The 57-year-old Raleigh native, who is currently leading the amateurgolf.com - Bridgestone Golf Senior Player of the Year chase, went without a three-putt over the last 36 holes and closed with a two-under 70 for a one-over total at Royal Cinque Ports in Deal.
Simson won by two strokes over England’s Chris Reynolds, who produced the best round of the week with a 69 after coming home in 31. Third-round leader Graham Cooke, from Canada, slipped to a 77 to take third place at 5-over, one ahead of Americans Rick Woulfe and Jay Blumenfeld.
It is the eighth time in ten years the trophy has gone to the States. Simson earns an exemption for next year’s Senior Open Championship at Sunningdale as well as for next month’s US Seniors Amateur, for which he had not already qualified.
“I can’t tell you how thrilled I am,” Simson said. “The first win two years ago was an honour but this is a real thrill. And I am looking forward to Sunningdale already. I have friends who are members there and it is a great course.”
It was after an opening 75 that Simson’s “bride of 33 years”, Chris, told him what to do with his putting.
“My putting on the first day was very uncharacteristic, lots of three putts, and that evening Chris said my putting stroke looked jerky and I needed to smooth it out," he said. "I birdied the first two holes the next morning and I never had a three-putt again the last two days so I owe this win to her.”
Simson birdied the opening hole but a severe rain storm then hit the course. He bogeyed the second but got birdies back at the third and the sixth, where he holed from 40 feet, before his last bogey at the ninth. That was the only hole where he was not on the green in regulation.
With the wind switching to a northerly so the last seven holes played downwind, Simson played incredibly solid golf. He hit a wedge to four feet at the 13th hole for his only birdie of the back nine but was hardly ever out of position.
Simson’s record in this championship now reads, first, fifth, first, added to which he was the runner-up at the last ever British Mid-Amateur last year.
“I love playing golf over here,” he said. “It takes so much more skill to play the ball on the ground as you have to on these courses. It’s not about hitting the ball the furthest, you have to be accurate and so many other factors come into play, like the wind. Both the courses this week, Cinque Ports and Prince’s, were fabulous.”

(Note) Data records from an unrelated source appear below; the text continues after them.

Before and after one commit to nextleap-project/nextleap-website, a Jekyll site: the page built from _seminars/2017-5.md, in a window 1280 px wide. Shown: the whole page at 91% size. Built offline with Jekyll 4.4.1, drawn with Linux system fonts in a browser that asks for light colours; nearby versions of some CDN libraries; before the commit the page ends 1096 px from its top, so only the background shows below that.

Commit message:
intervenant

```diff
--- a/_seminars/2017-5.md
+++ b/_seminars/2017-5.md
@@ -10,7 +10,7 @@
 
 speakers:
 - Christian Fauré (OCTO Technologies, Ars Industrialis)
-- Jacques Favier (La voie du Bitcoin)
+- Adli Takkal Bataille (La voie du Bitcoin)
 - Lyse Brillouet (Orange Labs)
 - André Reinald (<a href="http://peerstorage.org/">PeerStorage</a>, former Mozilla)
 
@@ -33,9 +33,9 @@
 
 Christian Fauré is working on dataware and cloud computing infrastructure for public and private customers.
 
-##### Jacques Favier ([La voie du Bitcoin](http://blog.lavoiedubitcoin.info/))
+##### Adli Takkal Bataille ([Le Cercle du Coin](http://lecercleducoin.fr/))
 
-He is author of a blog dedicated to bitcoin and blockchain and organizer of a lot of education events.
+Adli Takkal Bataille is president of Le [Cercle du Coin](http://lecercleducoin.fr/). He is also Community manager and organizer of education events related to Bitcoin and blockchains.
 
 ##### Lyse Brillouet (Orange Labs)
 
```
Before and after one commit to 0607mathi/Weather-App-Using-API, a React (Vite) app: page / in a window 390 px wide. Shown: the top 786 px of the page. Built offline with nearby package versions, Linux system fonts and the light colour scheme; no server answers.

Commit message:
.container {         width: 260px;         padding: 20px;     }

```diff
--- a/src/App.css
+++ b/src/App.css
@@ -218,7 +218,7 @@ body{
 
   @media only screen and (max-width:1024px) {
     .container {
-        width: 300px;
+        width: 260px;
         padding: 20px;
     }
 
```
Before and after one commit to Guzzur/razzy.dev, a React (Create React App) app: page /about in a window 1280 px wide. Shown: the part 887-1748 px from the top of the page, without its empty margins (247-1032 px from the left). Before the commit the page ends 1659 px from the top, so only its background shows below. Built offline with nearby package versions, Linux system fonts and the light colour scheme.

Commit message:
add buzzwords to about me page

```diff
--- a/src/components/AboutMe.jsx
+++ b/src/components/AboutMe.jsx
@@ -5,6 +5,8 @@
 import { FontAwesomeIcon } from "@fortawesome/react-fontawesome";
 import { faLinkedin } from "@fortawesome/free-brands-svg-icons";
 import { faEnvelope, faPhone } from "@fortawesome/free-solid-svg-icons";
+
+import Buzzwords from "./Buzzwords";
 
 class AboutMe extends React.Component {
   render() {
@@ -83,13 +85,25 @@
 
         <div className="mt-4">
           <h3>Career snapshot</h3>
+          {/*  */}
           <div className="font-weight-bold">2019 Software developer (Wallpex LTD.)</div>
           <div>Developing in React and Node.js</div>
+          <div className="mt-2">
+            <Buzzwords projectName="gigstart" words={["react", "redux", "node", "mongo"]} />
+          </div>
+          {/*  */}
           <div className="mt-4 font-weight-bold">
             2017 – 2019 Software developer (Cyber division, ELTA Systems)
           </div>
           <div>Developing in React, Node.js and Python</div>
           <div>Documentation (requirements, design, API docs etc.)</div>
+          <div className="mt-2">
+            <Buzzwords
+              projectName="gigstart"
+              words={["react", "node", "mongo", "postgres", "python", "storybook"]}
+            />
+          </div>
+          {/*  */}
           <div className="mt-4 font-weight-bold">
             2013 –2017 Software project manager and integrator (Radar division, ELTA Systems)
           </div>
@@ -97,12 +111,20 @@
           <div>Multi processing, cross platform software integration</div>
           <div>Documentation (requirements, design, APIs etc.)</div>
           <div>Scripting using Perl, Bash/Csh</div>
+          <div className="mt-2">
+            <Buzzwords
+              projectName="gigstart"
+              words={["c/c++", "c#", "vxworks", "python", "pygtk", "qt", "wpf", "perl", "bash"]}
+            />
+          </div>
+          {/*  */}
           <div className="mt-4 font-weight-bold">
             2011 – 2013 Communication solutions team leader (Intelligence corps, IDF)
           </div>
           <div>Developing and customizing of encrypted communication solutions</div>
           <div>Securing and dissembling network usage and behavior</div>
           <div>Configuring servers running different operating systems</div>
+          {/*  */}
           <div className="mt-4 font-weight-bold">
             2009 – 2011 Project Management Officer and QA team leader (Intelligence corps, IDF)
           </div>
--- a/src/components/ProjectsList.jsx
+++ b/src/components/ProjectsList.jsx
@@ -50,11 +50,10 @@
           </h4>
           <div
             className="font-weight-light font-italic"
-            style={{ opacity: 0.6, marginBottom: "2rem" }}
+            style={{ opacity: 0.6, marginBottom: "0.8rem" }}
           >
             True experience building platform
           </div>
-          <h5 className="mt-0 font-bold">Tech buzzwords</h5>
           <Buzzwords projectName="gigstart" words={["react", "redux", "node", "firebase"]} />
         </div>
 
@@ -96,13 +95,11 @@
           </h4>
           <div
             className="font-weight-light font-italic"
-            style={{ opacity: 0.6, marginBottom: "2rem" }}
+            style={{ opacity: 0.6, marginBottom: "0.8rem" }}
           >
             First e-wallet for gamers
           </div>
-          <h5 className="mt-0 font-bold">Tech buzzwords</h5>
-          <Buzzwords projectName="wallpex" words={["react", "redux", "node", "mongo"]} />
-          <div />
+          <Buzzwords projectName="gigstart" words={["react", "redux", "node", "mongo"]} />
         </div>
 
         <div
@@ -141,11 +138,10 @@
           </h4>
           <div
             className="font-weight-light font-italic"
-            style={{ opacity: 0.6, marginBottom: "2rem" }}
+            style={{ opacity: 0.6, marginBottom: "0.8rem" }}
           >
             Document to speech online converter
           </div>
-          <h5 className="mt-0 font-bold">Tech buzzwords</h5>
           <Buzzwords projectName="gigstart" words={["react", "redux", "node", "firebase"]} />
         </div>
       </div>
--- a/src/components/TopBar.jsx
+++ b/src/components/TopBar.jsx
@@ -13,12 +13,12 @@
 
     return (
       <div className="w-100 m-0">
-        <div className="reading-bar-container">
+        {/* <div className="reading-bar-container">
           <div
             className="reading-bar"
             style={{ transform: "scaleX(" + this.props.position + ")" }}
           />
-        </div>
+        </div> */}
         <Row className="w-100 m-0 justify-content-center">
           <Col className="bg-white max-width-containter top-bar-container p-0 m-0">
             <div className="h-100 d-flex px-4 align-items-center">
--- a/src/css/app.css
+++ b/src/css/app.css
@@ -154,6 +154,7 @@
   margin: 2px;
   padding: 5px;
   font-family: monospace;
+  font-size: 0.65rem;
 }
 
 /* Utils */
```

Reynolds, the England Seniors international from Littlestone, used his local knowledge to charge into second place. Out in 38, he knew from the switch in the wind that he could take advantage coming home. His five inward birdies included three at the last three holes. He hit a six-iron to seven feet at the 10th, a wedge to two feet at the 13th, lipped out for eagle on the 16th, holed a 12-footer on the 17th and a putt from five feet at the last.
“I am absolutely thrilled with the way I played,” Reynolds said. “It’s one of my best rounds ever. I’ve played here before in this wind so I knew how to attack the course but I couldn’t have done it without my caddie, Ian Mason, who is a club member here.
“Before I went out the club pro here, Andrew Reynolds, no relation, who is my Kent Seniors coach, said if I shot 70 I’d win. He’ll probably say if I had shot 70 I would have won but all credit to Paul, he played some superb golf.”
Cooke, a golf course architect who was the runner-up last year, could not squeeze a birdie out of the course. “You have to be playing well to take a title like this and I wasn’t quite there today,” he said. “I lost my rhythm a bit in the weather we had and couldn’t take advantage of the opportunities I gave myself.
“I three-putted the last trying to get into second place but now I’m told I get a bronze medal anyway, like the Olympics. It’s another near-miss but I’m proud to be in contention in a big championship like this. Maybe next year it’s my turn.”